STORED DATA START

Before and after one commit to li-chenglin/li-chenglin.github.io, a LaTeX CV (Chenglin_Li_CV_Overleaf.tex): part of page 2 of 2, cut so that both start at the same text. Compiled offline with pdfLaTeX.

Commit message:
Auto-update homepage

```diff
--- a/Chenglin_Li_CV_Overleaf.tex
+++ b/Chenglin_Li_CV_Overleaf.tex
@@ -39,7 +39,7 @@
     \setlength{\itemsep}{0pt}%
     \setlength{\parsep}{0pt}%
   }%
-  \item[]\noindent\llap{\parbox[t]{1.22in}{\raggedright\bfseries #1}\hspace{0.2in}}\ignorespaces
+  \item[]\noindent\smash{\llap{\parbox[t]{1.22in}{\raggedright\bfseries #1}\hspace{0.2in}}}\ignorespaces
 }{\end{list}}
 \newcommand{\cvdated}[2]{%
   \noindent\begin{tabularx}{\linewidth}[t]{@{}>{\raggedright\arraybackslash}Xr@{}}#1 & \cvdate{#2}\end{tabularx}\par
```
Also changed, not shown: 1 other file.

STORED DATA END

WORK INSTRUCTION
Above are the records. Copy every line in them holding "raggedright".

RESPONSE
-  \item[]\noindent\llap{\parbox[t]{1.22in}{\raggedright\bfseries #1}\hspace{0.2in}}\ignorespaces
+  \item[]\noindent\smash{\llap{\parbox[t]{1.22in}{\raggedright\bfseries #1}\hspace{0.2in}}}\ignorespaces
   \noindent\begin{tabularx}{\linewidth}[t]{@{}>{\raggedright\arraybackslash}Xr@{}}#1 & \cvdate{#2}\end{tabularx}\par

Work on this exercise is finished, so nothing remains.